BEGIN Data in this exercise

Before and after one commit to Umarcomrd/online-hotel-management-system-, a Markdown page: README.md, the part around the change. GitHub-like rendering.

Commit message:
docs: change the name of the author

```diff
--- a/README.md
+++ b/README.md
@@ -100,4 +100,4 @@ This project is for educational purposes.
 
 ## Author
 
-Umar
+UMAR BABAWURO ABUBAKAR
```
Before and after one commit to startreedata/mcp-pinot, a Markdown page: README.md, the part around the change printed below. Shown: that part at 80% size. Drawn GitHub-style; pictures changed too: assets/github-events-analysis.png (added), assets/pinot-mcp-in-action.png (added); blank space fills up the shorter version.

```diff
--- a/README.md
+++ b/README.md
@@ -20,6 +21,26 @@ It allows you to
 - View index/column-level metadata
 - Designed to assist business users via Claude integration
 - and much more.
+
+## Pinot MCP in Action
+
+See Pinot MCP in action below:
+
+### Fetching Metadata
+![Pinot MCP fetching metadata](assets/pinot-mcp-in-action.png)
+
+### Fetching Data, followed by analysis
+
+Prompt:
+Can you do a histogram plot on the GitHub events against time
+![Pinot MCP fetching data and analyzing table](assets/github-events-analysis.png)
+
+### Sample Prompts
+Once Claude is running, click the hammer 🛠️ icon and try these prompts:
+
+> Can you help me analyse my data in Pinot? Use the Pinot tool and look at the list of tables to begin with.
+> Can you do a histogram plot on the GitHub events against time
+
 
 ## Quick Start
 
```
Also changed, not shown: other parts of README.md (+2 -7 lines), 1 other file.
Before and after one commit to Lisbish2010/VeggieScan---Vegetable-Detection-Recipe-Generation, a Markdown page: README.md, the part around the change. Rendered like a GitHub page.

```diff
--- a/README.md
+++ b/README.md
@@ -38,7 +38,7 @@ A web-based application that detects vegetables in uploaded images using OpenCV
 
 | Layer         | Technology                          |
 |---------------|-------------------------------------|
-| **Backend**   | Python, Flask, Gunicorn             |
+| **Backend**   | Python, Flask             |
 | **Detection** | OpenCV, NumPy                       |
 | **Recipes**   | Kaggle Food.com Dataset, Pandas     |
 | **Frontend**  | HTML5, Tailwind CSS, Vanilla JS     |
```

END Data in this exercise

▶ [What this task involves]:
Within the entries above, work out how many lines contain the word "Claude". The number alone is the answer.

▶ [Task response]:
2